Libraries Build Relationships
People are connecting at their libraries, whether it’s with media, technology or one another.
Libraries are fertile grounds for learning and relationship building. Everyone from tots and teens to seniors and volunteers can use their local library as a springboard for enriching relationships. At the center of this continuing process are librarians, who help transfer a wealth of services and reference experience to their communities. Additionally, local library readings, career-building workshops and senior-oriented programs further strengthen the relationships between users and staff.
Despite the onslaught of technology and its advancements, people are seeking resources available at their local libraries more so than ever before.
In what ways are libraries forging valuable relationships with their communities?
Local library programs, such as Toddler Time and Preschool Story Time, expose even the youngest audiences to benefits of group learning.

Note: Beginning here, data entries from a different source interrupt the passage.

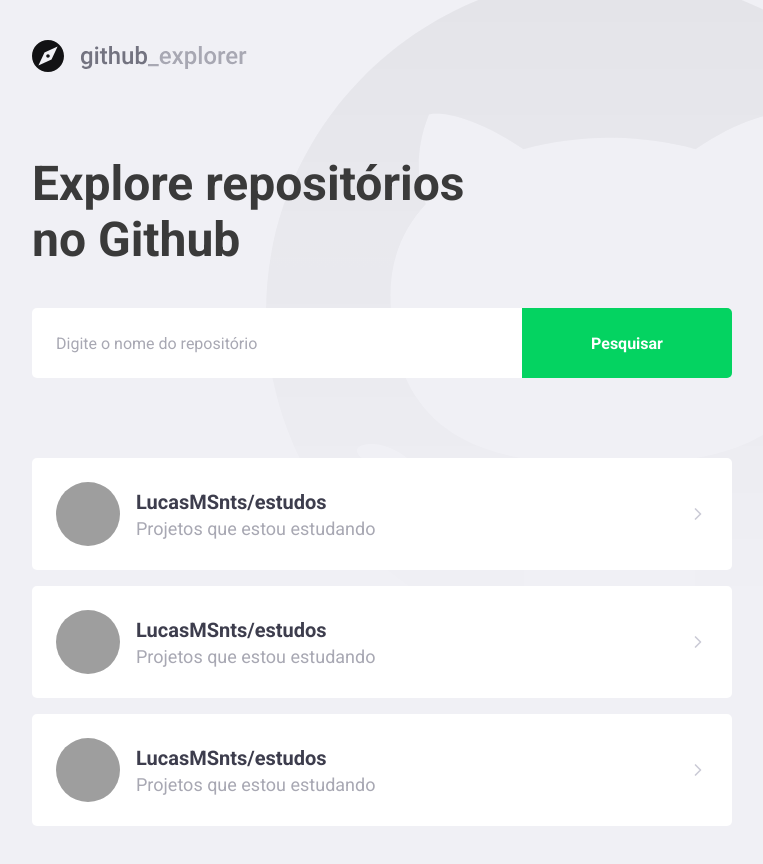
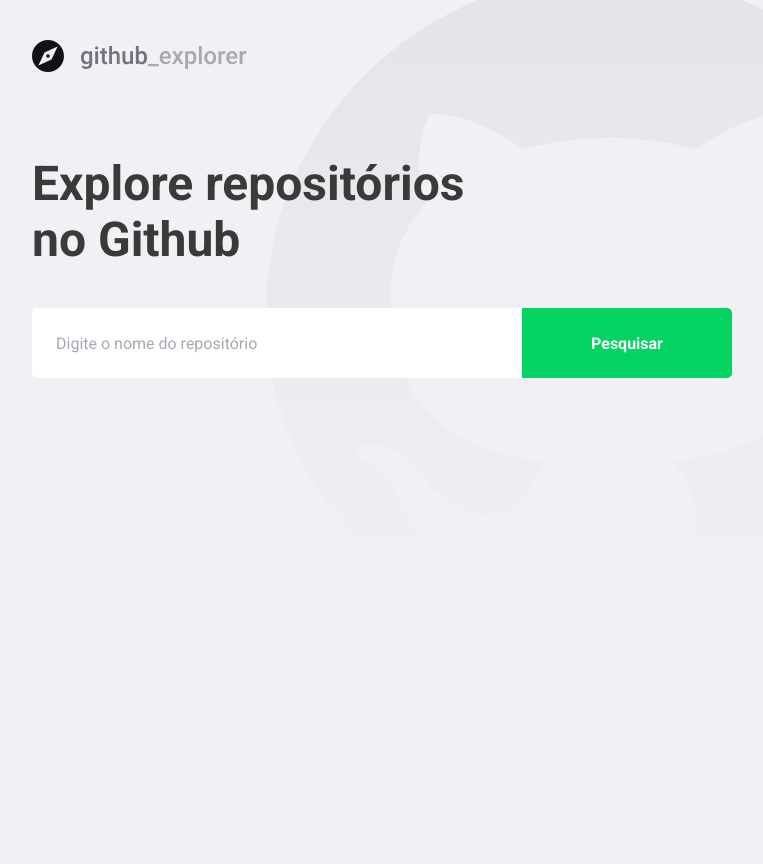
Before and after one commit to LucasMSnts/github-explorer, a React (Create React App) app: page / in a window 1280 px wide. Shown: the whole page, without its empty margins (148-911 px from the left). After the commit the page ends 800 px from the top, so only its background shows below. Built offline with nearby package versions, Linux system fonts and the light colour scheme; grey boxes are pictures that could not be loaded.

Commit message:
Conectando a API

```diff
--- a/package.json
+++ b/package.json
@@ -10,6 +10,7 @@
     "@types/node": "^12.0.0",
     "@types/react": "^16.9.0",
     "@types/react-dom": "^16.9.0",
+    "axios": "^0.19.2",
     "polished": "^3.6.3",
     "react": "^16.13.1",
     "react-dom": "^16.13.1",
--- a/src/pages/Dashboard/index.tsx
+++ b/src/pages/Dashboard/index.tsx
@@ -1,59 +1,67 @@
-import React from 'react';
+import React, { useState, FormEvent } from 'react';
 import { FiChevronRight } from 'react-icons/fi';
+import api from '../../services/api';
 
 import logoImg from '../../assets/logo.svg';
 
 import { Title, Form, Repositories } from './styles';
 
+interface Repository {
+  full_name: string;
+  description: string;
+  owner: {
+    login: string;
+    avatar_url: string;
+  };
+}
+
 // React.FunctionComponent e React.FC são a mesma coisa, deixa menos verboso
 const Dashboard: React.FunctionComponent = () => {
+  const [newRepo, setNewRepo] = useState('');
+  const [repositories, setRepositories] = useState<Repository[]>([]);
+
+  async function handleAddRepository(
+    event: FormEvent<HTMLFormElement>,
+  ): Promise<void> {
+    event.preventDefault();
+
+    const response = await api.get<Repository>(`repos/${newRepo}`);
+
+    const repository = response.data;
+
+    setRepositories([...repositories, repository]);
+    setNewRepo('');
+  }
+
   return (
     <>
       <img src={logoImg} alt="Github Explorer" />
       <Title>Explore repositórios no Github</Title>
 
-      <Form>
-        <input placeholder="Digite o nome do repositório" />
+      <Form onSubmit={handleAddRepository}>
+        <input
+          value={newRepo}
+          onChange={(e) => setNewRepo(e.target.value)}
+          placeholder="Digite o nome do repositório"
+        />
         <button type="submit">Pesquisar</button>
       </Form>
 
       <Repositories>
-        <a href="teste">
+        {repositories.map((repository) => (
+          <a key={repository.full_name} href="teste">
             <img
-            src="https://avatars2.githubusercontent.com/u/44436395?s=460&u=cf61466684b83bbcf5ff219c1accd52a14c5ee41&v=4"
-            alt="Lucas Mauro"
+              src={repository.owner.avatar_url}
+              alt={repository.owner.login}
             />
             <div>
-            <strong>LucasMSnts/estudos</strong>
-            <p>Projetos que estou estudando</p>
+              <strong>{repository.full_name}</strong>
+              <p>{repository.description}</p>
             </div>
 
             <FiChevronRight size={20} />
           </a>
-        <a href="teste">
-          <img
-            src="https://avatars2.githubusercontent.com/u/44436395?s=460&u=cf61466684b83bbcf5ff219c1accd52a14c5ee41&v=4"
-            alt="Lucas Mauro"
-          />
-          <div>
-            <strong>LucasMSnts/estudos</strong>
-            <p>Projetos que estou estudando</p>
-          </div>
-
-          <FiChevronRight size={20} />
-        </a>
-        <a href="teste">
-          <img
-            src="https://avatars2.githubusercontent.com/u/44436395?s=460&u=cf61466684b83bbcf5ff219c1accd52a14c5ee41&v=4"
-            alt="Lucas Mauro"
-          />
-          <div>
-            <strong>LucasMSnts/estudos</strong>
-            <p>Projetos que estou estudando</p>
-          </div>
-
-          <FiChevronRight size={20} />
-        </a>
+        ))}
       </Repositories>
     </>
   );
--- a/src/pages/Dashboard/styles.ts
+++ b/src/pages/Dashboard/styles.ts
@@ -76,7 +76,8 @@
     }
 
     div {
-      margin-left: 16px;
+      margin: 0 16px;
+      flex: 1;
 
       strong {
         font-size: 20px;
--- /dev/null
+++ b/src/services/api.ts
@@ -0,0 +1,7 @@
+import axios from 'axios';
+
+const api = axios.create({
+  baseURL: 'https://api.github.com',
+});
+
+export default api;
```
Also changed, not shown: .eslintrc.json, 1 other file (tests, documents, lock files or other folders). Lines whose indentation alone changed are shown as unchanged.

Children have the chance to build relationships with librarians and other kids during special events like Bedtime Story Time, where they sing songs, make crafts and have milk and cookies—all while wearing their jammies!
One of the most successful relationship-building programs is Teen Tech Week, an annual event held each March that promotes and showcases technology available to teens. More than 1,500 libraries across the country took part in ALA’s most recent program, where several relationship-building seminars centered around students, librarians and cross-generational users were presented. As information technology professionals, librarians provide guidance for the program, empowering teens to make informed decisions about their Internet usage.
Some local library branches have created relationships within their facilities by launching Tech Buddies programs. The program matches teens with seniors who would like to become better versed in technology and also teaches Internet safety and privacy skills. In focusing on the more entertaining aspects of technology—including podcasts, short videos and video games—teens and seniors gather for Wii games and snacks for a 10-week period, building a cross-generational bond under the guidance of their local library.
Now more than ever, libraries have become a major resource for the unemployed, who can take advantage of the technology services available at libraries and obtain assistance filing for unemployment.
Libraries also offer courses and workshops to engage their communities in discussions, such as book clubs, cultural programs and events to celebrate special moments in history. These are just a few ways libraries work to foster relationship with their communities.